# WHAT THIS TASK INVOLVES:
The number of lines containing the word "Platform" is all you should give; count them in the records below.

:: THE DATA

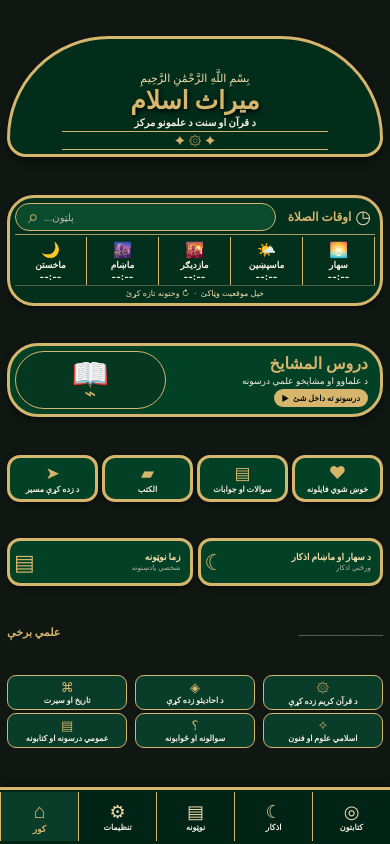
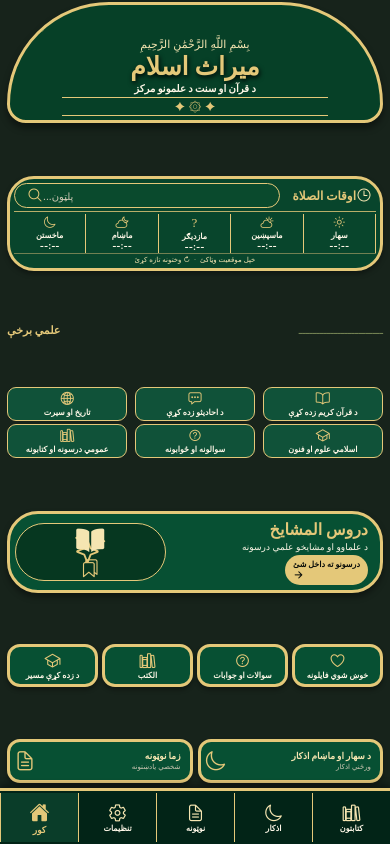
Before and after one commit to bajbajbaj221-beep/Islamic-knowlddge, a React Native app: screen / in a window 390 px wide. Built offline with nearby package versions, Linux system fonts and the light colour scheme; what expo-notifications would draw is missing.

Commit message:
Update App.js

```diff
--- a/App.js
+++ b/App.js
@@ -1,5 +1,6 @@
 
 import React, { useState, useEffect } from 'react';
+import { Ionicons } from '@expo/vector-icons';
 
 import {
   View,
@@ -50,19 +51,19 @@ Notifications.setNotificationHandler({
 // ==================================================
 
 const COLORS = {
-  background: '#101713',
-  background2: '#141E18',
-  card: '#1B2921',
-  card2: '#24352A',
-  card3: '#2B3D30',
-  gold: '#D6B56D',
-  goldLight: '#F0DDAA',
-  green: '#315C43',
-  greenLight: '#497451',
-  white: '#F5F0E4',
-  muted: '#B9B6A9',
-  red: '#B85C50',
-  border: '#526044',
+  background: '#17231B',
+  background2: '#1B2B20',
+  card: '#20372A',
+  card2: '#2A4934',
+  card3: '#35583E',
+  gold: '#E4C879',
+  goldLight: '#F5E5B1',
+  green: '#3D704D',
+  greenLight: '#56865D',
+  white: '#FFF8E8',
+  muted: '#D0C9B5',
+  red: '#C56A5B',
+  border: '#718052',
   black: '#090D0A'
 };
 
@@ -135,12 +136,12 @@ const PRAYER_METHODS = [
 // ==================================================
 
 const PRAYERS = [
-  { key: 'fajr', title: 'سهار', icon: '🌅' },
-  { key: 'sunrise', title: 'لمر ختل', icon: '☀️' },
-  { key: 'dhuhr', title: 'ماسپښین', icon: '🌤️' },
-  { key: 'asr', title: 'مازدیګر', icon: '🌇' },
-  { key: 'maghrib', title: 'ماښام', icon: '🌆' },
-  { key: 'isha', title: 'ماخستن', icon: '🌙' }
+  { key: 'fajr', title: 'سهار', icon: 'sunny-outline' },
+  { key: 'sunrise', title: 'لمر ختل', icon: 'sunrise-outline' },
+  { key: 'dhuhr', title: 'ماسپښین', icon: 'partly-sunny-outline' },
+  { key: 'asr', title: 'مازدیګر', icon: 'sunset-outline' },
+  { key: 'maghrib', title: 'ماښام', icon: 'cloudy-night-outline' },
+  { key: 'isha', title: 'ماخستن', icon: 'moon-outline' }
 ];
 
 // ==================================================
@@ -1275,9 +1276,7 @@ export default function App() {
         onPress={onPress}
         activeOpacity={0.8}
       >
-        <Text style={styles.actionIcon}>
-          {icon}
-        </Text>
+        <Ionicons name={icon || 'apps-outline'} size={25} color={COLORS.gold} />
 
         <Text style={styles.actionTitle}>
           {title}
@@ -1427,7 +1426,7 @@ export default function App() {
                     onPress={() => setScreen('settings')}
                     accessibilityLabel="تنظیمات"
                   >
-                    <Text style={styles.headerActionIcon}>⚙</Text>
+                    <Ionicons name="settings-outline" size={16} color={COLORS.gold} />
                   </TouchableOpacity>
                   <View style={styles.headerTopSpacer} />
                   <TouchableOpacity
@@ -1435,7 +1434,7 @@ export default function App() {
                     onPress={() => setScreen('reminders')}
                     accessibilityLabel="خبرتیاوې"
                   >
-                    <Text style={styles.headerActionIcon}>♟</Text>
+                    <Ionicons name="notifications-outline" size={16} color={COLORS.gold} />
                   </TouchableOpacity>
                 </View>
 
@@ -1459,7 +1458,7 @@ export default function App() {
                     onPress={() => setScreen('search')}
                     activeOpacity={0.8}
                   >
-                    <Text style={styles.homeSearchIcon}>⌕</Text>
+                    <Ionicons name="search-outline" size={16} color={COLORS.gold} />
                     <Text style={styles.homeSearchPlaceholder}>پلټون...</Text>
                   </TouchableOpacity>
                   <TouchableOpacity
@@ -1468,7 +1467,7 @@ export default function App() {
                     activeOpacity={0.8}
                   >
                     <Text style={styles.prayerHeadingText}>اوقات الصلاة</Text>
-                    <Text style={styles.prayerHeadingIcon}>◷</Text>
+                    <Ionicons name="time-outline" size={16} color={COLORS.goldLight} />
                   </TouchableOpacity>
                 </View>
 
@@ -1481,7 +1480,7 @@ export default function App() {
                       onPress={() => setScreen('prayer')}
                       activeOpacity={0.75}
                     >
-                      <Text style={styles.homePrayerIcon}>{prayer.icon}</Text>
+                      <Ionicons name={prayer.icon} size={13} color={COLORS.gold} />
                       <Text style={styles.homePrayerName}>{prayer.title}</Text>
                       <Text style={styles.homePrayerTime}>
                         {prayerTimes ? formatTime(prayerTimes[prayer.key]) : '--:--'}
@@ -1504,6 +1503,28 @@ export default function App() {
                 </TouchableOpacity>
               </View>
 
+              {/* ټولې علمي برخې هماغسې له پخواني سیستم سره تړلې دي */}
+              <View style={styles.homeSectionHeading}>
+                <Text style={styles.homeSectionHeadingText}>علمي برخې</Text>
+                <Text style={styles.homeSectionHeadingLine}>ــــــــــــــــــــــــ</Text>
+              </View>
+              <View style={styles.homeCategoriesGrid}>
+                {SECTIONS.map((section, index) => {
+                  const icons = ['book-outline', 'chatbox-ellipses-outline', 'globe-outline', 'school-outline', 'help-circle-outline', 'library-outline'];
+                  return (
+                    <TouchableOpacity
+                      key={section}
+                      style={styles.homeCategoryCard}
+                      onPress={() => openSection(section)}
+                      activeOpacity={0.82}
+                    >
+                      <Ionicons name={icons[index]} size={15} color={COLORS.gold} />
+                      <Text style={styles.homeCategoryTitle}>{section}</Text>
+                    </TouchableOpacity>
+                  );
+                })}
+              </View>
+
               {/* د علماوو او مشایخو درسونه */}
               <TouchableOpacity
                 style={styles.homeLessonsCard}
@@ -1511,9 +1532,9 @@ export default function App() {
                 activeOpacity={0.88}
               >
                 <View style={styles.homeLessonsArtwork}>
-                  <Text style={styles.homeBookGlow}>✧</Text>
-                  <Text style={styles.homeBookIcon}>📖</Text>
-                  <Text style={styles.homeBookStand}>⌁</Text>
+                  <Ionicons name="sparkles-outline" size={24} color={COLORS.gold} style={styles.homeBookGlow} />
+                  <Ionicons name="book" size={30} color={COLORS.goldLight} />
+                  <Ionicons name="bookmarks-outline" size={18} color={COLORS.gold} />
                 </View>
                 <View style={styles.homeLessonsText}>
                   <Text style={styles.homeLessonsTitle}>دروس المشایخ</Text>
@@ -1521,7 +1542,7 @@ export default function App() {
                     د علماوو او مشایخو علمي درسونه
                   </Text>
                   <View style={styles.homeLessonsButton}>
-                    <Text style={styles.homeLessonsButtonText}>درسونو ته داخل شئ  ▶</Text>
+                    <Text style={styles.homeLessonsButtonText}>درسونو ته داخل شئ</Text><Ionicons name="arrow-forward" size={11} color={COLORS.black} />
                   </View>
                 </View>
               </TouchableOpacity>
@@ -1533,7 +1554,7 @@ export default function App() {
                   onPress={() => setScreen('favorites')}
                   activeOpacity={0.82}
                 >
-                  <Text style={styles.homeShortcutIcon}>♥</Text>
+                  <Ionicons name="heart-outline" size={17} color={COLORS.gold} />
                   <Text style={styles.homeShortcutTitle}>خوښ شوي فایلونه</Text>
                 </TouchableOpacity>
                 <TouchableOpacity
@@ -1541,7 +1562,7 @@ export default function App() {
                   onPress={() => openSection('سوالونه او ځوابونه')}
                   activeOpacity={0.82}
                 >
-                  <Text style={styles.homeShortcutIcon}>▤</Text>
+                  <Ionicons name="help-circle-outline" size={17} color={COLORS.gold} />
                   <Text style={styles.homeShortcutTitle}>سوالات او جوابات</Text>
                 </TouchableOpacity>
                 <TouchableOpacity
@@ -1549,7 +1570,7 @@ export default function App() {
                   onPress={() => openSection('عمومي درسونه او کتابونه')}
                   activeOpacity={0.82}
                 >
-                  <Text style={styles.homeShortcutIcon}>▰</Text>
+                  <Ionicons name="library-outline" size={17} color={COLORS.gold} />
                   <Text style={styles.homeShortcutTitle}>الکتب</Text>
                 </TouchableOpacity>
                 <TouchableOpacity
@@ -1557,7 +1578,7 @@ export default function App() {
                   onPress={() => setScreen('search')}
                   activeOpacity={0.82}
                 >
-                  <Text style={styles.homeShortcutIcon}>➤</Text>
+                  <Ionicons name="school-outline" size={17} color={COLORS.gold} />
                   <Text style={styles.homeShortcutTitle}>د زده کړې مسیر</Text>
                 </TouchableOpacity>
               </View>
@@ -1569,7 +1590,7 @@ export default function App() {
                   onPress={() => setScreen('adhkarHome')}
                   activeOpacity={0.82}
                 >
-                  <Text style={styles.homeWideIcon}>☾</Text>
+                  <Ionicons name="moon-outline" size={22} color={COLORS.gold} />
                   <View style={styles.homeWideTextBox}>
                     <Text style={styles.homeWideTitle}>د سهار او ماښام اذکار</Text>
                     <Text style={styles.homeWideSubtitle}>ورځني اذکار</Text>
@@ -1580,7 +1601,7 @@ export default function App() {
                   onPress={() => setScreen('notes')}
                   activeOpacity={0.82}
                 >
-                  <Text style={styles.homeWideIcon}>▤</Text>
+                  <Ionicons name="document-text-outline" size={22} color={COLORS.gold} />
                   <View style={styles.homeWideTextBox}>
                     <Text style={styles.homeWideTitle}>زما نوټونه</Text>
                     <Text style={styles.homeWideSubtitle}>شخصي یادښتونه</Text>
@@ -1588,50 +1609,30 @@ export default function App() {
                 </TouchableOpacity>
               </View>
 
-              {/* ټولې علمي برخې هماغسې له پخواني سیستم سره تړلې دي */}
-              <View style={styles.homeSectionHeading}>
-                <Text style={styles.homeSectionHeadingText}>علمي برخې</Text>
-                <Text style={styles.homeSectionHeadingLine}>ــــــــــــــــــــــــ</Text>
-              </View>
-              <View style={styles.homeCategoriesGrid}>
-                {SECTIONS.map((section, index) => {
-                  const icons = ['۞', '◈', '⌘', '✧', '؟', '▤'];
-                  return (
-                    <TouchableOpacity
-                      key={section}
-                      style={styles.homeCategoryCard}
-                      onPress={() => openSection(section)}
-                      activeOpacity={0.82}
-                    >
-                      <Text style={styles.homeCategoryIcon}>{icons[index]}</Text>
-                      <Text style={styles.homeCategoryTitle}>{section}</Text>
-                    </TouchableOpacity>
-                  );
-                })}
-              </View>
+
 
             </View>
 
             {/* ثابت لاندې مینو؛ یوازې په کورپاڼه کې ښکاري */}
             <View style={styles.homeBottomNav}>
-              <TouchableOpacity style={styles.homeNavItem} onPress={() => setScreen('scholars')}>
-                <Text style={styles.homeNavIcon}>◎</Text>
+              <TouchableOpacity style={styles.homeNavItem} activeOpacity={0.75} onPress={() => setScreen('scholars')}>
+                <Ionicons name="library-outline" size={19} color={COLORS.goldLight} />
                 <Text style={styles.homeNavLabel}>کتابتون</Text>
               </TouchableOpacity>
-              <TouchableOpacity style={styles.homeNavItem} onPress={() => setScreen('adhkarHome')}>
-                <Text style={styles.homeNavIcon}>☾</Text>
+              <TouchableOpacity style={styles.homeNavItem} activeOpacity={0.75} onPress={() => setScreen('adhkarHome')}>
+                <Ionicons name="moon-outline" size={19} color={COLORS.goldLight} />
                 <Text style={styles.homeNavLabel}>اذکار</Text>
               </TouchableOpacity>
-              <TouchableOpacity style={styles.homeNavItem} onPress={() => setScreen('notes')}>
-                <Text style={styles.homeNavIcon}>▤</Text>
+              <TouchableOpacity style={styles.homeNavItem} activeOpacity={0.75} onPress={() => setScreen('notes')}>
+                <Ionicons name="document-text-outline" size={19} color={COLORS.goldLight} />
                 <Text style={styles.homeNavLabel}>نوټونه</Text>
               </TouchableOpacity>
-              <TouchableOpacity style={styles.homeNavItem} onPress={() => setScreen('settings')}>
-                <Text style={styles.homeNavIcon}>⚙</Text>
+              <TouchableOpacity style={styles.homeNavItem} activeOpacity={0.75} onPress={() => setScreen('settings')}>
+                <Ionicons name="settings-outline" size={19} color={COLORS.goldLight} />
                 <Text style={styles.homeNavLabel}>تنظیمات</Text>
               </TouchableOpacity>
-              <TouchableOpacity style={[styles.homeNavItem, styles.homeNavItemActive]} onPress={() => setScreen('home')}>
-                <Text style={styles.homeNavIconActive}>⌂</Text>
+              <TouchableOpacity style={[styles.homeNavItem, styles.homeNavItemActive]} activeOpacity={0.75} onPress={() => setScreen('home')}>
+                <Ionicons name="home" size={20} color={COLORS.gold} />
                 <Text style={styles.homeNavLabelActive}>کور</Text>
               </TouchableOpacity>
             </View>
@@ -1670,7 +1671,7 @@ export default function App() {
                   </Text>
                 </View>
 
-                <Text style={styles.lessonArrow}>‹</Text>
+                <Ionicons name="chevron-back" size={20} color={COLORS.gold} />
               </TouchableOpacity>
             ))}
           </ScrollView>
@@ -1694,13 +1695,13 @@ export default function App() {
                 style={styles.listCard}
                 onPress={() => openOldCategory(section)}
               >
-                <Text style={styles.listCardIcon}>▤</Text>
+                <Ionicons name="document-text-outline" size={21} color={COLORS.gold} />
 
                 <Text style={styles.listCardTitle}>
                   {section}
                 </Text>
 
-                <Text style={styles.lessonArrow}>‹</Text>
+                <Ionicons name="chevron-back" size={20} color={COLORS.gold} />
               </TouchableOpacity>
             ))}
           </ScrollView>
@@ -1751,7 +1752,7 @@ export default function App() {
                 <TouchableOpacity
                   onPress={() => deleteOldBook(book.id)}
                 >
-                  <Text style={styles.deleteIcon}>حذف</Text>
+                  <View style={{ flexDirection: 'row', alignItems: 'center' }}><Ionicons name="trash-outline" size={15} color={COLORS.red} /><Text style={styles.deleteIcon}> حذف</Text></View>
                 </TouchableOpacity>
               </View>
             ))}
@@ -1807,7 +1808,7 @@ export default function App() {
                   <TouchableOpacity
                     onPress={() => deleteOldChapter(chapter.id)}
                   >
-                    <Text style={styles.deleteIcon}>حذف</Text>
+                    <View style={{ flexDirection: 'row', alignItems: 'center' }}><Ionicons name="trash-outline" size={15} color={COLORS.red} /><Text style={styles.deleteIcon}> حذف</Text></View>
                   </TouchableOpacity>
                 </View>
 
@@ -1864,13 +1865,13 @@ export default function App() {
                   style={styles.listCard}
                   onPress={() => openFolder(folder)}
                 >
-                  <Text style={styles.listCardIcon}>▤</Text>
+                  <Ionicons name="document-text-outline" size={21} color={COLORS.gold} />
 
                   <Text style={styles.listCardTitle}>
                     {folder}
                   </Text>
 
-                  <Text style={styles.lessonArrow}>‹</Text>
+                  <Ionicons name="chevron-back" size={20} color={COLORS.gold} />
                 </TouchableOpacity>
               )
             )}
@@ -1915,7 +1916,7 @@ export default function App() {
                 <TouchableOpacity
                   onPress={() => deleteGlobalItem(item.id)}
                 >
-                  <Text style={styles.deleteIcon}>حذف</Text>
+                  <View style={{ flexDirection: 'row', alignItems: 'center' }}><Ionicons name="trash-outline" size={15} color={COLORS.red} /><Text style={styles.deleteIcon}> حذف</Text></View>
                 </TouchableOpacity>
               </View>
             ))}
@@ -2107,7 +2108,7 @@ export default function App() {
                   <TouchableOpacity
                     onPress={() => deleteNote(note.id)}
                   >
-                    <Text style={styles.deleteIcon}>حذف</Text>
+                    <View style={{ flexDirection: 'row', alignItems: 'center' }}><Ionicons name="trash-outline" size={15} color={COLORS.red} /><Text style={styles.deleteIcon}> حذف</Text></View>
                   </TouchableOpacity>
                 </View>
               ))}
@@ -2192,7 +2193,7 @@ export default function App() {
                 <TouchableOpacity
                   onPress={() => deleteReminder(item.id)}
                 >
-                  <Text style={styles.deleteIcon}>حذف</Text>
+                  <View style={{ flexDirection: 'row', alignItems: 'center' }}><Ionicons name="trash-outline" size={15} color={COLORS.red} /><Text style={styles.deleteIcon}> حذف</Text></View>
                 </TouchableOpacity>
               </View>
             ))}
@@ -2260,13 +2261,13 @@ export default function App() {
                   setScreen('adhkarFolder');
                 }}
               >
-                <Text style={styles.listCardIcon}>۞</Text>
+                <Ionicons name="folder-open-outline" size={21} color={COLORS.gold} />
 
                 <Text style={styles.listCardTitle}>
                   {category}
                 </Text>
 
-                <Text style={styles.lessonArrow}>‹</Text>
+                <Ionicons name="chevron-back" size={20} color={COLORS.gold} />
               </TouchableOpacity>
             ))}
           </ScrollView>
@@ -2307,7 +2308,7 @@ export default function App() {
                     {item.title}
                   </Text>
 
-                  <Text style={styles.lessonArrow}>‹</Text>
+                  <Ionicons name="chevron-back" size={20} color={COLORS.gold} />
                 </TouchableOpacity>
               ))}
           </ScrollView>
@@ -2629,7 +2630,7 @@ export default function App() {
                   </Text>
                 </View>
 
-                <Text style={styles.lessonArrow}>‹</Text>
+                <Ionicons name="chevron-back" size={20} color={COLORS.gold} />
               </TouchableOpacity>
             ))}
 
@@ -2669,7 +2670,7 @@ export default function App() {
                   </Text>
                 </View>
 
-                <Text style={styles.lessonArrow}>‹</Text>
+                <Ionicons name="chevron-back" size={20} color={COLORS.gold} />
               </TouchableOpacity>
             ))}
 
@@ -2697,9 +2698,10 @@ function PageHeader({ title, subtitle, onBack }) {
         style={styles.backButton}
         onPress={onBack}
       >
-        <Text style={styles.backButtonText}>
-          → شاته
-        </Text>
+        <View style={{ flexDirection: 'row', alignItems: 'center' }}>
+          <Ionicons name="arrow-back" size={17} color={COLORS.gold} />
+          <Text style={styles.backButtonText}> شاته</Text>
+        </View>
       </TouchableOpacity>
 
       <Text style={styles.pageTitle}>
@@ -2754,10 +2756,10 @@ const styles = StyleSheet.create({
 
   homeContent: {
     flex: 1,
-    justifyContent: 'space-evenly',
+    justifyContent: 'space-between',
     paddingHorizontal: 7,
-    paddingTop: 3,
-    paddingBottom: 3
+    paddingTop: 2,
+    paddingBottom: 2
   },
 
   homeHeroHeader: {
@@ -2769,7 +2771,7 @@ const styles = StyleSheet.create({
     paddingBottom: 4,
     alignItems: 'center',
     justifyContent: 'center',
-    backgroundColor: '#032D1B',
+    backgroundColor: '#064027',
     borderWidth: 3,
     borderColor: COLORS.gold,
     borderTopLeftRadius: 145,
@@ -2851,12 +2853,12 @@ const styles = StyleSheet.create({
   },
 
   prayerCard: {
-    backgroundColor: '#032F1D',
+    backgroundColor: '#08452C',
     borderWidth: 3,
     borderColor: COLORS.gold,
     borderRadius: 27,
-    padding: 5,
-    marginBottom: 4,
+    padding: 4,
+    marginBottom: 2,
     elevation: 6,
     shadowColor: '#000000',
     shadowOffset: { width: 0, height: 3 },
@@ -2873,7 +2875,7 @@ const styles = StyleSheet.create({
 
   homeSearchButton: {
     flex: 1,
-    minHeight: 28,
+    minHeight: 25,
     borderRadius: 18,
     borderWidth: 1,
     borderColor: COLORS.gold,
@@ -2931,52 +2933,52 @@ const styles = StyleSheet.create({
     minWidth: 0,
     alignItems: 'center',
     justifyContent: 'center',
-    paddingVertical: 3,
+    paddingVertical: 1,
     borderRightWidth: 1.5,
     borderRightColor: COLORS.gold
   },
 
   homePrayerIcon: {
     color: COLORS.gold,
-    fontSize: 15,
+    fontSize: 13,
     marginBottom: 0
   },
 
   homePrayerName: {
     color: COLORS.white,
-    fontSize: 9,
+    fontSize: 8,
     fontWeight: 'bold',
     marginBottom: 0
   },
 
   homePrayerTime: {
     color: COLORS.white,
-    fontSize: 10,
+    fontSize: 9,
     fontWeight: 'bold'
   },
 
   homePrayerRefresh: {
     alignItems: 'center',
-    paddingTop: 2,
+    paddingTop: 1,
     borderTopWidth: 1,
     borderTopColor: COLORS.border
   },
 
   homePrayerRefreshText: {
     color: COLORS.goldLight,
-    fontSize: 8
+    fontSize: 7
   },
 
   homeLessonsCard: {
-    minHeight: 72,
+    minHeight: 65,
     flexDirection: 'row',
     alignItems: 'center',
-    backgroundColor: '#034126',
+    backgroundColor: '#075033',
     borderWidth: 3,
     borderColor: COLORS.gold,
     borderRadius: 31,
     padding: 5,
-    marginBottom: 4,
+    marginBottom: 2,
     overflow: 'hidden',
     elevation: 7,
     shadowColor: '#000000',
@@ -3057,8 +3059,8 @@ const styles = StyleSheet.create({
 
   homeShortcutCard: {
     flex: 1,
-    minHeight: 47,
-    backgroundColor: '#034126',
+    minHeight: 43,
+    backgroundColor: '#075033',
     borderWidth: 3,
     borderColor: COLORS.gold,
     borderRadius: 13,
@@ -3095,11 +3097,11 @@ const styles = StyleSheet.create({
 
   homeWideCard: {
     flex: 1,
-    minHeight: 48,
+    minHeight: 44,
     flexDirection: 'row',
     alignItems: 'center',
     justifyContent: 'space-around',
-    backgroundColor: '#034126',
+    backgroundColor: '#075033',
     borderWidth: 3,
     borderColor: COLORS.gold,
     borderRadius: 13,
@@ -3140,8 +3142,8 @@ const styles = StyleSheet.create({
     flexDirection: 'row',
     alignItems: 'center',
     justifyContent: 'space-between',
-    marginTop: 2,
-    marginBottom: 2
+    marginTop: 0,
+    marginBottom: 1
   },
 
   homeSectionHeadingText: {
@@ -3164,8 +3166,8 @@ const styles = StyleSheet.create({
 
   homeCategoryCard: {
     width: '32%',
-    minHeight: 35,
-    backgroundColor: '#0A3D29',
+    minHeight: 32,
+    backgroundColor: '#105239',
     borderWidth: 1,
     borderColor: COLORS.gold,
     borderRadius: 9,
@@ -3214,7 +3216,8 @@ const styles = StyleSheet.create({
   },
 
   homeBottomNav: {
-    minHeight: 57,
+    minHeight: 54,
+    marginBottom: Platform.OS === 'android' ? 18 : 0,
     flexDirection: 'row-reverse',
     alignItems: 'center',
     justifyContent: 'space-around',
@@ -3222,7 +3225,7 @@ const styles = StyleSheet.create({
     borderTopWidth: 3,
     borderTopColor: COLORS.gold,
     paddingTop: 2,
-    paddingBottom: Platform.OS === 'ios' ? 7 : 3,
+    paddingBottom: Platform.OS === 'ios' ? 7 : 2,
     elevation: 12,
     shadowColor: '#000000',
     shadowOffset: { width: 0, height: -4 },
```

::::

# WRITTEN RESPONSE:
3